Start of Entries provided

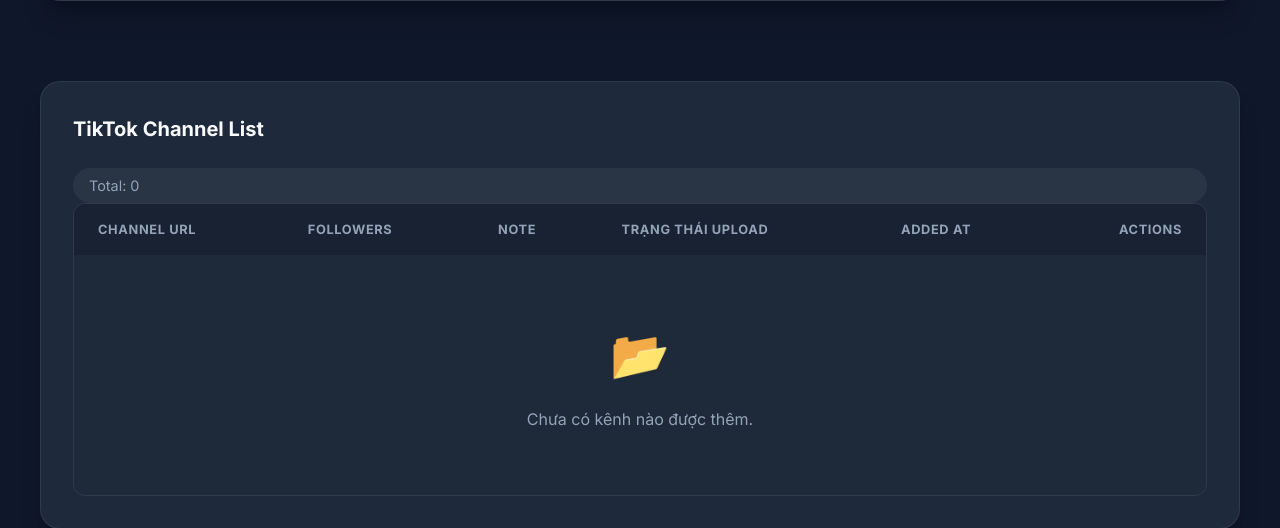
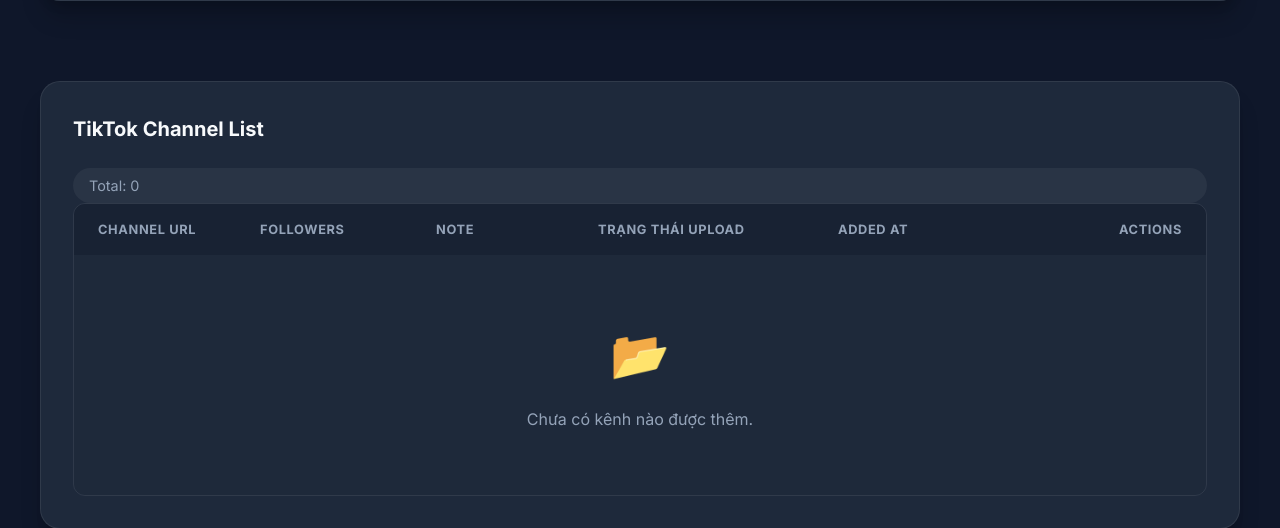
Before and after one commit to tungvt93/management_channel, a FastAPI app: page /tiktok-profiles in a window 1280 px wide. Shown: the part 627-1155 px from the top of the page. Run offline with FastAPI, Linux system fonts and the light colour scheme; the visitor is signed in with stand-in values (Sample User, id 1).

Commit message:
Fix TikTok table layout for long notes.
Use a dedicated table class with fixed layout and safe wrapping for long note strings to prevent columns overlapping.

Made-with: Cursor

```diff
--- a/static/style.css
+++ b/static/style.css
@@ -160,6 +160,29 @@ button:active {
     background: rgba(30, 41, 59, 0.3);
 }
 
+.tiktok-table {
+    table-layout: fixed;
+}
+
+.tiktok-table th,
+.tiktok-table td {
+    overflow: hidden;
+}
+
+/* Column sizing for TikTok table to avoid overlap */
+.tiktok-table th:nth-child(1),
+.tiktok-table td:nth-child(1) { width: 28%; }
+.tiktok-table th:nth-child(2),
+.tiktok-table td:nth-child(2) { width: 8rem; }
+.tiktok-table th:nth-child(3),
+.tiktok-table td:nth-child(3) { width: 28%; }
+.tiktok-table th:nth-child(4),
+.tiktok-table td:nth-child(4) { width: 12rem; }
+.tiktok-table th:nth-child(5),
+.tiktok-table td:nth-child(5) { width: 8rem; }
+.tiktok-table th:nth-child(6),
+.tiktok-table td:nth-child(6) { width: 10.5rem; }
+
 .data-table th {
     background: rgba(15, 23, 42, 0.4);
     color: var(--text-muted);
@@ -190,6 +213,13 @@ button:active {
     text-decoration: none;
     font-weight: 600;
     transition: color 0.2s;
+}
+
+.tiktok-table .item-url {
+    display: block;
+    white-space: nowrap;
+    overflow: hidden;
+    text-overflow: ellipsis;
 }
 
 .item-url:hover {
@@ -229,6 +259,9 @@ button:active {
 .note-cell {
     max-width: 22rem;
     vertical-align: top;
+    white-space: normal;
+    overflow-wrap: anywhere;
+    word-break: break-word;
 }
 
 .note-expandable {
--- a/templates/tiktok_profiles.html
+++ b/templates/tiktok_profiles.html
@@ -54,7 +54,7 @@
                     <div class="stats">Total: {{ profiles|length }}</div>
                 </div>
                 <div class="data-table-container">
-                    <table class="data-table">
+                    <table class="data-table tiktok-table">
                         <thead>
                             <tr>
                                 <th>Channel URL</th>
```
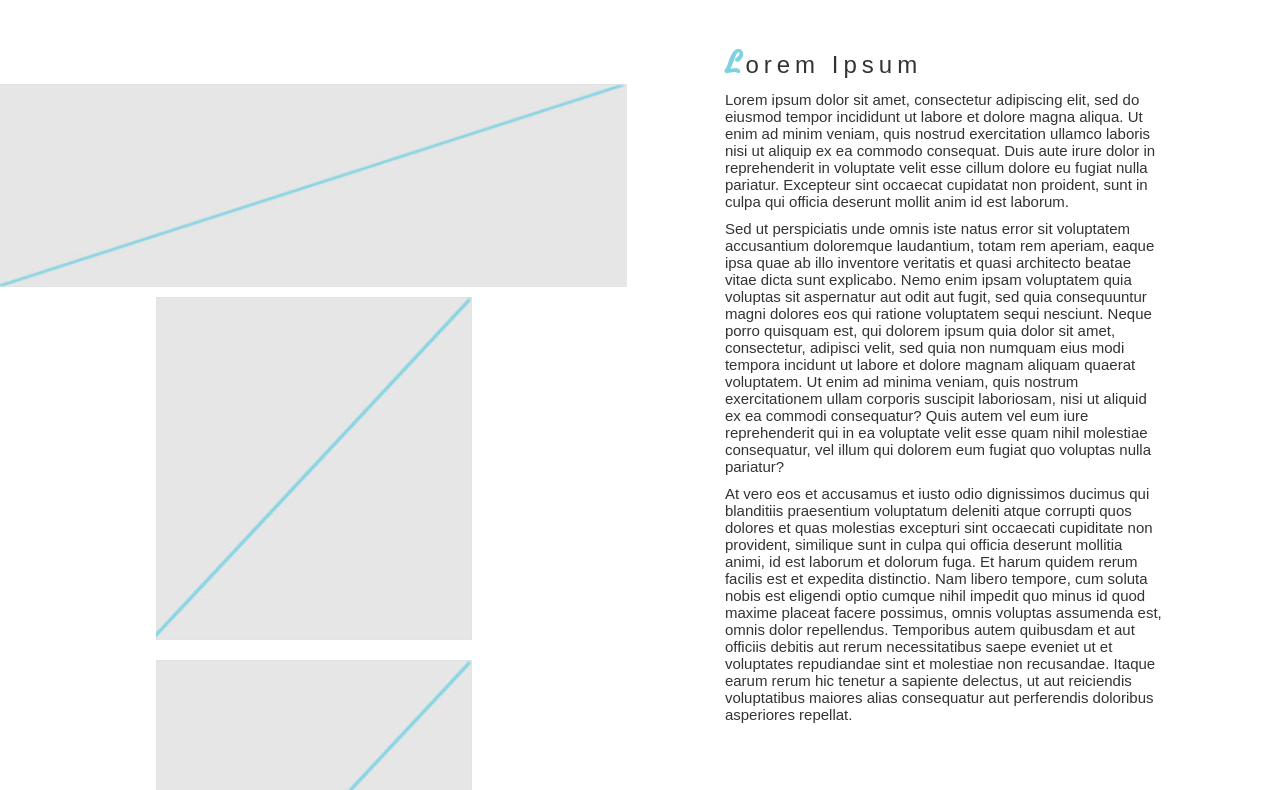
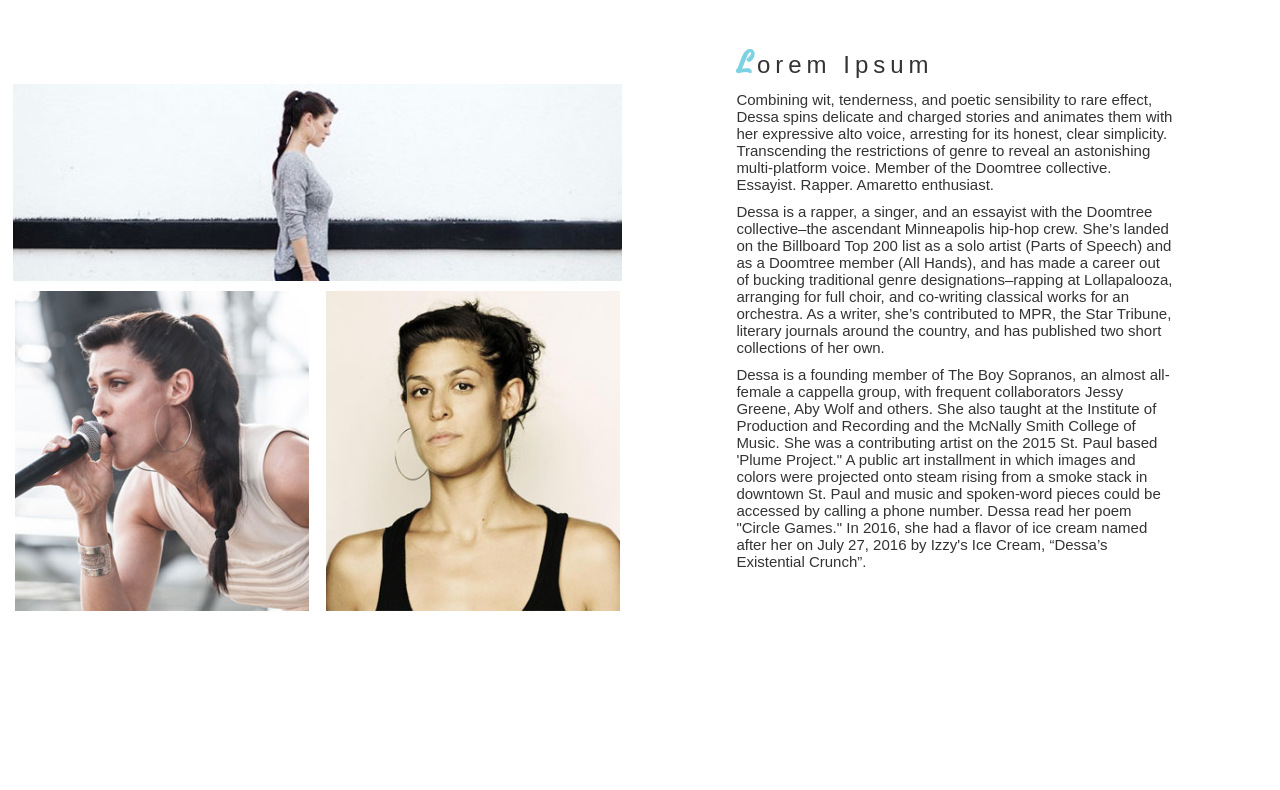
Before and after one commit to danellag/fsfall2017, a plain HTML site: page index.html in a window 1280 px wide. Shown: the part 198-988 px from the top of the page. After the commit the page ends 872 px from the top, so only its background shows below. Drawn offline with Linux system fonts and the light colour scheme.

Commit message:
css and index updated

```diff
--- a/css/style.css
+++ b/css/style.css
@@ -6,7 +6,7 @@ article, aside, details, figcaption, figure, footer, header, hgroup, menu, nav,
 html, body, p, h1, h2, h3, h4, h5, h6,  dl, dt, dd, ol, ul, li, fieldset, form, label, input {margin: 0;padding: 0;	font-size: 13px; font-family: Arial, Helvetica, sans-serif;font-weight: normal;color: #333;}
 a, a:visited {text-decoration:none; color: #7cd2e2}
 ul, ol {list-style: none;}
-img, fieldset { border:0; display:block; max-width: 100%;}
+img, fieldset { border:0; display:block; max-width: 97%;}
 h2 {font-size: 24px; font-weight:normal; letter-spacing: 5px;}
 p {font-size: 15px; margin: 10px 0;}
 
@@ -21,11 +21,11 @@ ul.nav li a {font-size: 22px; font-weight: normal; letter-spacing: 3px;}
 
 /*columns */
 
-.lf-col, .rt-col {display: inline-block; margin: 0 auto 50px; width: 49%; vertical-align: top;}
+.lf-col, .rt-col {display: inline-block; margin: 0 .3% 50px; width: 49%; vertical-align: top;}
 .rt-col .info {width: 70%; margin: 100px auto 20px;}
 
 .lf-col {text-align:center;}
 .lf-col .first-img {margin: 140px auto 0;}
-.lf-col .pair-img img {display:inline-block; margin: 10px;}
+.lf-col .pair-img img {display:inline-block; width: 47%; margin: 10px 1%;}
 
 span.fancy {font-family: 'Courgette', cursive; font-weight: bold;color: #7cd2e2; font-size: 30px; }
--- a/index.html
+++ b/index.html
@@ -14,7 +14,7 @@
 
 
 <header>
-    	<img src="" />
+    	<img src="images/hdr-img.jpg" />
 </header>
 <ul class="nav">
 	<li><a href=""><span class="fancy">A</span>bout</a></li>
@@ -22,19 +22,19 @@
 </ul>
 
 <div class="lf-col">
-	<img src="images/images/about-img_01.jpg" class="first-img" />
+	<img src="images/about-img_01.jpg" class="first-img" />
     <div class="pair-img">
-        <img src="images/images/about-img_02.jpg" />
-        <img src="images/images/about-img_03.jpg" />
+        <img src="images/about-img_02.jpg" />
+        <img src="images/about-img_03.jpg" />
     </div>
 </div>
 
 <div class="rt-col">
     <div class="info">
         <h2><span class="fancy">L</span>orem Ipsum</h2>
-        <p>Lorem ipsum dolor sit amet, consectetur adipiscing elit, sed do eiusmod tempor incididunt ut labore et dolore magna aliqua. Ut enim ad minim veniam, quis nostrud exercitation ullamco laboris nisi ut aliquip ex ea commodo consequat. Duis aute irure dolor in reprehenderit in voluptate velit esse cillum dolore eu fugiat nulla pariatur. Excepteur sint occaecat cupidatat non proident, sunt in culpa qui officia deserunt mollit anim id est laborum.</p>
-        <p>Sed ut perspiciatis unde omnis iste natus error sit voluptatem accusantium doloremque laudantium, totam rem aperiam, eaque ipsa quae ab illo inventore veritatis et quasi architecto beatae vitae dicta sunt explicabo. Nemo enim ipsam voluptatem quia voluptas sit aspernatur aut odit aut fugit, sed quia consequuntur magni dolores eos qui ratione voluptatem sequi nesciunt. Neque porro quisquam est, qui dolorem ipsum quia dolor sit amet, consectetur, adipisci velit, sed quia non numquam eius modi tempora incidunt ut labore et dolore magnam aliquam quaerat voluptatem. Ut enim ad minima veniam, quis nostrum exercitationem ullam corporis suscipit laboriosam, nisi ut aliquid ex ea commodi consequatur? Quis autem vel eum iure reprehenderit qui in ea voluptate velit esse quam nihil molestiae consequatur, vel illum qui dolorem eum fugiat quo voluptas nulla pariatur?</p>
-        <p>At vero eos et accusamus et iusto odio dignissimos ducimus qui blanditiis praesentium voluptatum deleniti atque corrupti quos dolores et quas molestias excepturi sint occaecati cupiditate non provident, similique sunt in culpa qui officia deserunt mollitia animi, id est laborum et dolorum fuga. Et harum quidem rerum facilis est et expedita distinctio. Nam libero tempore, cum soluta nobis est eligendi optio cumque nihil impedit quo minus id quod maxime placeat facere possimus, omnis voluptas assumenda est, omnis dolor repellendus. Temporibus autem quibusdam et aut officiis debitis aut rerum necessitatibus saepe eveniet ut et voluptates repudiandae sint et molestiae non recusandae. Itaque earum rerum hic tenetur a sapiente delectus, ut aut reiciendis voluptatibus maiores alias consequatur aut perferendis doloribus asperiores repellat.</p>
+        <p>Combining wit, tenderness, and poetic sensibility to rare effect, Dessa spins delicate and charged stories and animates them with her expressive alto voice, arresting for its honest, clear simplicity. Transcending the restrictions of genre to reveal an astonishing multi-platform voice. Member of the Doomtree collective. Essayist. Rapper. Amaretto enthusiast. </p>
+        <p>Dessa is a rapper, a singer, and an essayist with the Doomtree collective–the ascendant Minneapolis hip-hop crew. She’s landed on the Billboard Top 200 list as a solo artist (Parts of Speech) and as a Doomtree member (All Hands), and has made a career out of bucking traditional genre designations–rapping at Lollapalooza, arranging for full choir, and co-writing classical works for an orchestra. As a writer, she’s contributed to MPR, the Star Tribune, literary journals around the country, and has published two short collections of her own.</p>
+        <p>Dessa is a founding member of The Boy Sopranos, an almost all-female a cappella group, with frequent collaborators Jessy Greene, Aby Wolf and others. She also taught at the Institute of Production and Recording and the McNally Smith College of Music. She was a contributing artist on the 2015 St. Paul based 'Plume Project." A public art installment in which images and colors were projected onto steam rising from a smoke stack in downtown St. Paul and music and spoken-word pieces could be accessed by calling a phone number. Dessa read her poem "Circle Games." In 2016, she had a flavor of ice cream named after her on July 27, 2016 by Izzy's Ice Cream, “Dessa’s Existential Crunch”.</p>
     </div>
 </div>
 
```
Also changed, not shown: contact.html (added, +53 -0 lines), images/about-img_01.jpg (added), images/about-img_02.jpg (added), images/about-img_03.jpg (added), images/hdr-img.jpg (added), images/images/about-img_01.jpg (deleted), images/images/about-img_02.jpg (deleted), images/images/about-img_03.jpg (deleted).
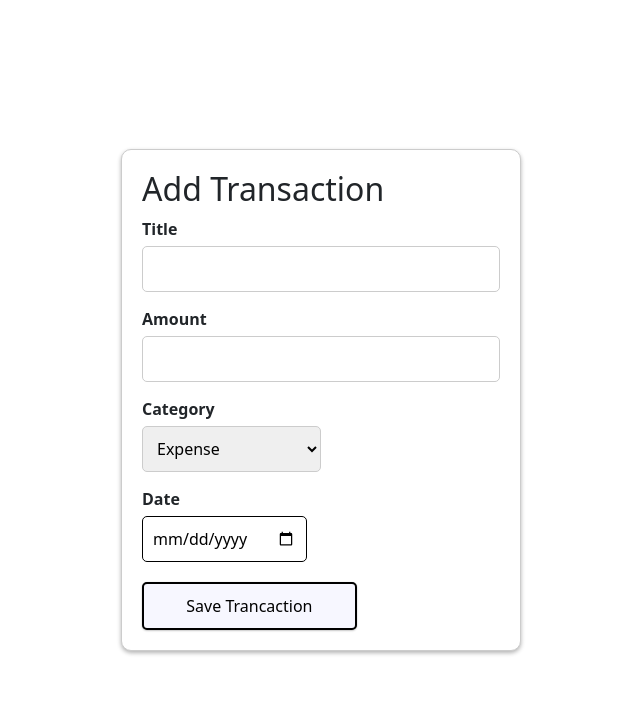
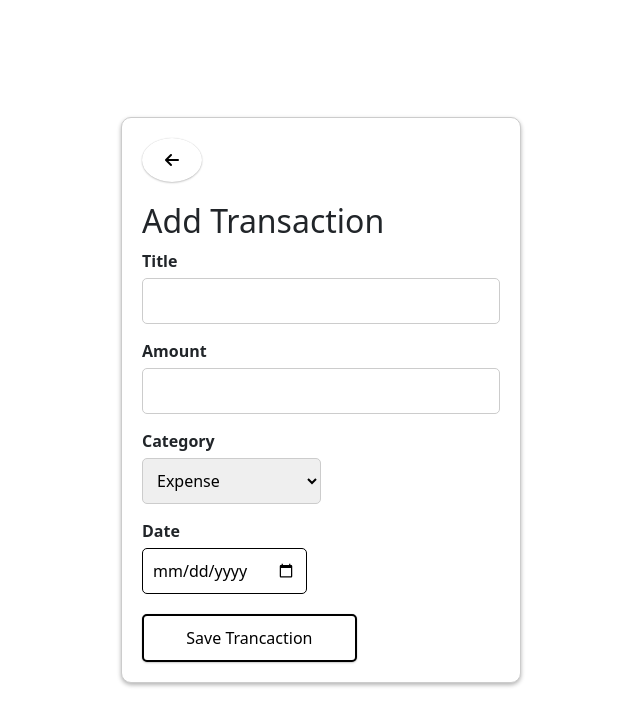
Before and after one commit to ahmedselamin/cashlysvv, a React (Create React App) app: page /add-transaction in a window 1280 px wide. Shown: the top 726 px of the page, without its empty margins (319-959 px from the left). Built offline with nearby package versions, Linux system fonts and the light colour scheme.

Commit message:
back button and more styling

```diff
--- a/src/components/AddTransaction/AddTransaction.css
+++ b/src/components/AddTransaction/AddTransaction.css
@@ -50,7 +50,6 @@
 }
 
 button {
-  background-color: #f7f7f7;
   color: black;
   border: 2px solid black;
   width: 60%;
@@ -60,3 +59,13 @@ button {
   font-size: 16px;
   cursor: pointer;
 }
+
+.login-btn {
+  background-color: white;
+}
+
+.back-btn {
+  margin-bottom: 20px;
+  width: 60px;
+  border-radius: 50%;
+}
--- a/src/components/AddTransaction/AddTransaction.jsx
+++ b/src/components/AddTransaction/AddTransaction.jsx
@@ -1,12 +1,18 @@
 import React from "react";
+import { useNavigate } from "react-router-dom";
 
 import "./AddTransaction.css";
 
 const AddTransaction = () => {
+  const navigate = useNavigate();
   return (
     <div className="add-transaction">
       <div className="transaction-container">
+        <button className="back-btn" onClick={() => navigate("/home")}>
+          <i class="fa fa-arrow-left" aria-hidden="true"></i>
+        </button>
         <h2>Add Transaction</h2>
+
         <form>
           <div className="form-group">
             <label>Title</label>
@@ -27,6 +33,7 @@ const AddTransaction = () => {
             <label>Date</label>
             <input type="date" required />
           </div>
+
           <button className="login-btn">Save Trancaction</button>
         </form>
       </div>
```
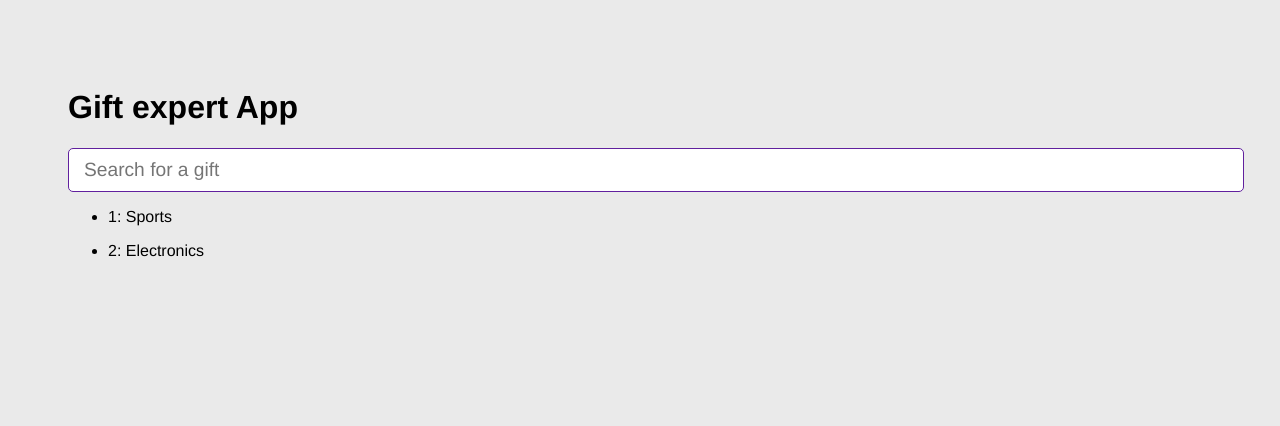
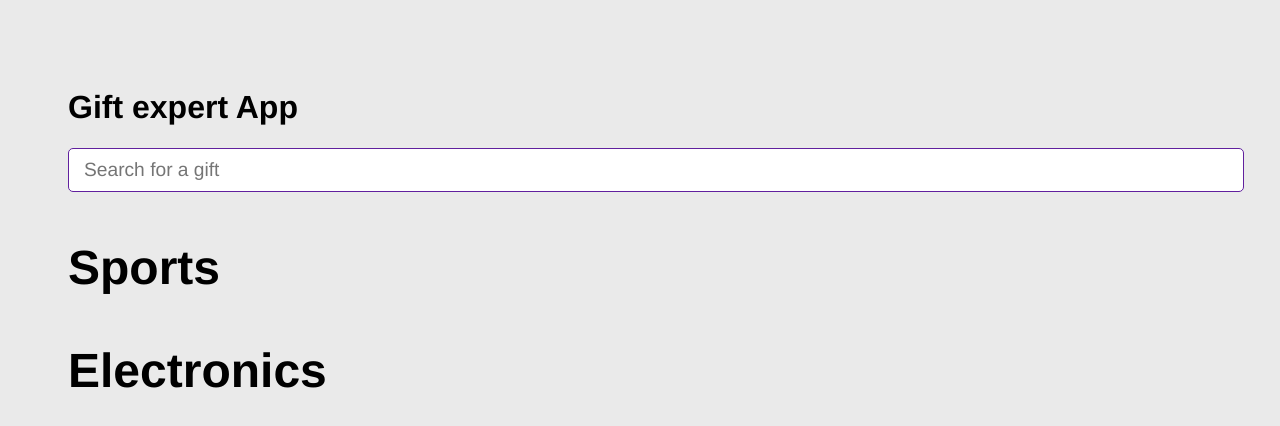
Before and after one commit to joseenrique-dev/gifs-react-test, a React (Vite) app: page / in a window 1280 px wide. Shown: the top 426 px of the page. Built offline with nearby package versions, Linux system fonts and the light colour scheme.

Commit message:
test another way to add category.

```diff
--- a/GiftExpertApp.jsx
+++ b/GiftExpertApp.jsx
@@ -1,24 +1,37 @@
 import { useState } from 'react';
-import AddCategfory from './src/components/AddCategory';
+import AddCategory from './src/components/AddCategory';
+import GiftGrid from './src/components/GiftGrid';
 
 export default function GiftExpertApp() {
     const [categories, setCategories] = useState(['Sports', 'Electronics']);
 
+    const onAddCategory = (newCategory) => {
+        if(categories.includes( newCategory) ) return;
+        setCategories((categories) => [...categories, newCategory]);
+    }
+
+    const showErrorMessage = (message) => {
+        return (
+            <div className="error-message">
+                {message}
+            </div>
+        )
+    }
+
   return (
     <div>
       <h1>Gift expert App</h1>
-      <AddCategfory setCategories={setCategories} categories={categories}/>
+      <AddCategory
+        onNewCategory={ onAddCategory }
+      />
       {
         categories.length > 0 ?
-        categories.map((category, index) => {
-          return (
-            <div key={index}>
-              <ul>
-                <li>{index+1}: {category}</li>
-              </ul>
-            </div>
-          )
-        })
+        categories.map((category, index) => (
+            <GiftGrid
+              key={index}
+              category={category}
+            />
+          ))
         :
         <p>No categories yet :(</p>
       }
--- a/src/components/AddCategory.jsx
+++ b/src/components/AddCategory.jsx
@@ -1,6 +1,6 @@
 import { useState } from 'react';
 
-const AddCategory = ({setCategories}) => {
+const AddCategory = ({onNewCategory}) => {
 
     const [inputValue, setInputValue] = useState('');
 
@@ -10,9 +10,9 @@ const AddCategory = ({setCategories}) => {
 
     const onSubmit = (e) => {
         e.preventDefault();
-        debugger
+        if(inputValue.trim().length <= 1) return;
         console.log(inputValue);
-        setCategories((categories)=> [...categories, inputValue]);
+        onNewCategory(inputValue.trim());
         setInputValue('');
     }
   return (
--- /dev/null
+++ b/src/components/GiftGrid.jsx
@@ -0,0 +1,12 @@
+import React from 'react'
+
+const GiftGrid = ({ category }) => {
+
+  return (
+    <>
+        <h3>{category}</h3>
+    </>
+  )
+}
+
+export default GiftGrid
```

End of Entries provided

__Task instructions__:
Which lines in the listing hold the word "overflow"? Copy them out.

__Response for this exercise__:
+    overflow: hidden;
+    overflow: hidden;
+    text-overflow: ellipsis;
+    overflow-wrap: anywhere;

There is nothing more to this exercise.